Olds’s latest book, Stag’s Leap (2012), includes poems that explore details of her recent divorce, and the book won both the Pulitzer Prize and Britain's T.S. Eliot prize. In awarding the latter, Carol Ann Duffy, chair of the final judging panel, said: “This was the book of her career. There is a grace and chivalry in her grief that marks her out as being a world-class poet. I always say that poetry is the music of being human, and in this book she is really singing. Her journey from grief to healing is so beautifully executed.”

Olds has won numerous awards for her work, including fellowships from the Guggenheim Foundation and the National Endowment for the Arts. Widely anthologized, her work has also been published in a number of journals and magazines. She was New York State Poet from 1998 to 2000, and currently teaches in the graduate writing program at New York University.

Which book most influenced you when growing up?

The Bible -- the Psalms and Song of Solomon.

Describe your writing space – what’s in it and why? 

Window overlooking water, trees, sky (city or country); train, bus (window seat); any window overlooking anything.

Who or what had the biggest impact on your writing life?

4/4 time of church hymnal; music -- classical and rock & roll; stories to tell.

The word I most think of while reading your poetry is fearless. What are you afraid of?

Everything. (I’m copying Adrienne Rich!)

Do you have a word or phrase that you most overuse?
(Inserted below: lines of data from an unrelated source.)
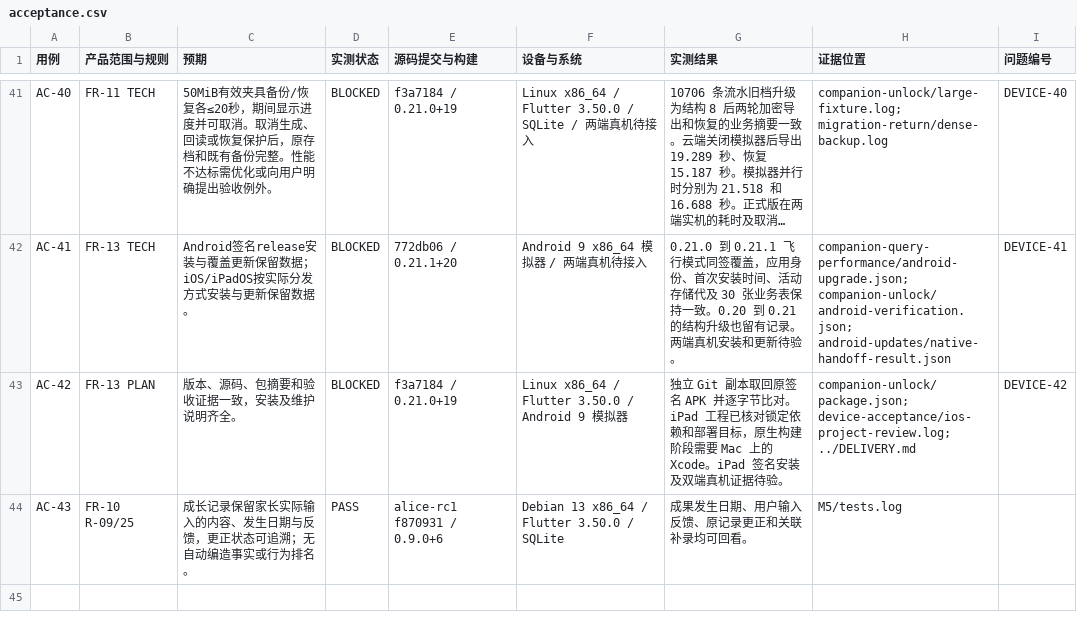
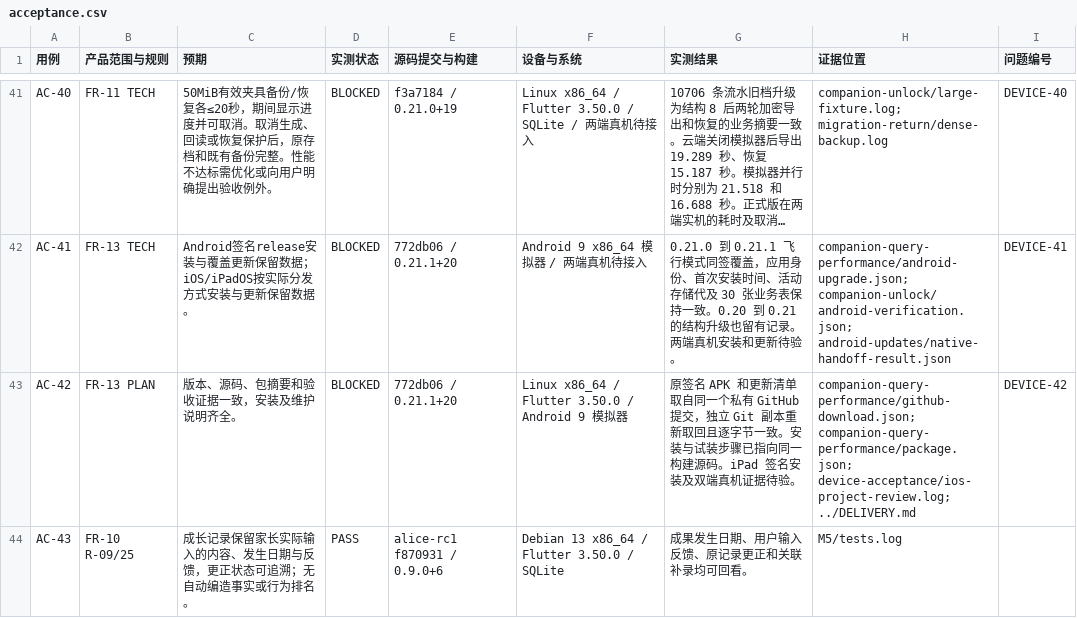
Before and after one commit to tonymd323/alice-little-companions, a CSV file: docs/evidence/acceptance.csv, drawn as a sheet; only a part is shown, gaps mark what is left out; long unchanged cells end in …; the diff names each change by its address in the sheet, - before the commit and + after, or states it on an @@ line.

```diff
--- a/docs/evidence/acceptance.csv
+++ b/docs/evidence/acceptance.csv
-E43 (源码提交与构建): f3a7184 / 0.21.0+19
+E43 (源码提交与构建): 772db06 / 0.21.1+20
-G43 (实测结果): 独立 Git 副本取回原签名 APK 并逐字节比对。iPad 工程已核对锁定依赖和部署目标，原生构建阶段需要 Mac 上的 Xcode。iPad 签名…
+G43 (实测结果): 原签名 APK 和更新清单取自同一个私有 GitHub 提交，独立 Git 副本重新取回且逐字节一致。安装与试装步骤已指向同一构建源码。iPad 签名…
-H43 (证据位置): companion-unlock/package.json; device-acceptance/ios-project-review.log; ../DELIVERY.md
+H43 (证据位置): companion-query-performance/github-download.json; companion-query-performance/package.json; device-acceptance/ios-project-review.log; ../DELIVERY.md
```
Also changed, not shown: 7 other files.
Golden sweet amber bright etc.!!

So many reviewers compare your work to music. How do you perceive the relationship between words and sound?

I didn’t know that -- I’m happy! I guess I perceive the relationship with my ears, body (dancing, walking), breathing, and eyes.

Is there a book you were supposed to love but didn’t? Or one you expected to hate and fell for?

Supposed to but: the book of child martyrs I won as a choir prize (loudest voice).

What’s your view on the future of poetry?


Do you have a guilty reading pleasure?

For essential escape from my own mind, for mental travel, for emotion, for the study of guilt and fear and (someone else’s) (imaginary) danger, I read detective stories and murder mysteries (no horror).

Your legacy will be both poetry and poets – what do you learn from teaching?

How to listen, how to pay attention to 12 people at once, how to describe, what life is like now for the young, how poetry changes with the changing world.

Which work has impressed you most this year?

The advances the younger poets have made away from sentimentality and self-pity.

Would you share a line from a review you liked?

May I share a poem which contains a line from a review?

(Jonathan Cape and A. A. Knopf/Random House - One Secret Thing)

In a parallel universe, what job would you be doing?

If it’s right beside us, a mirror opposite, I would be writing poems backwards.

By JJ Marshauthor, reader, Triskelite, journalist, Nuancer, reviewer and blogger. Likes: pugs, Werner Herzog and anchovies. Dislikes: meat, chocolate and institutionalised sexism. Short story collection out now.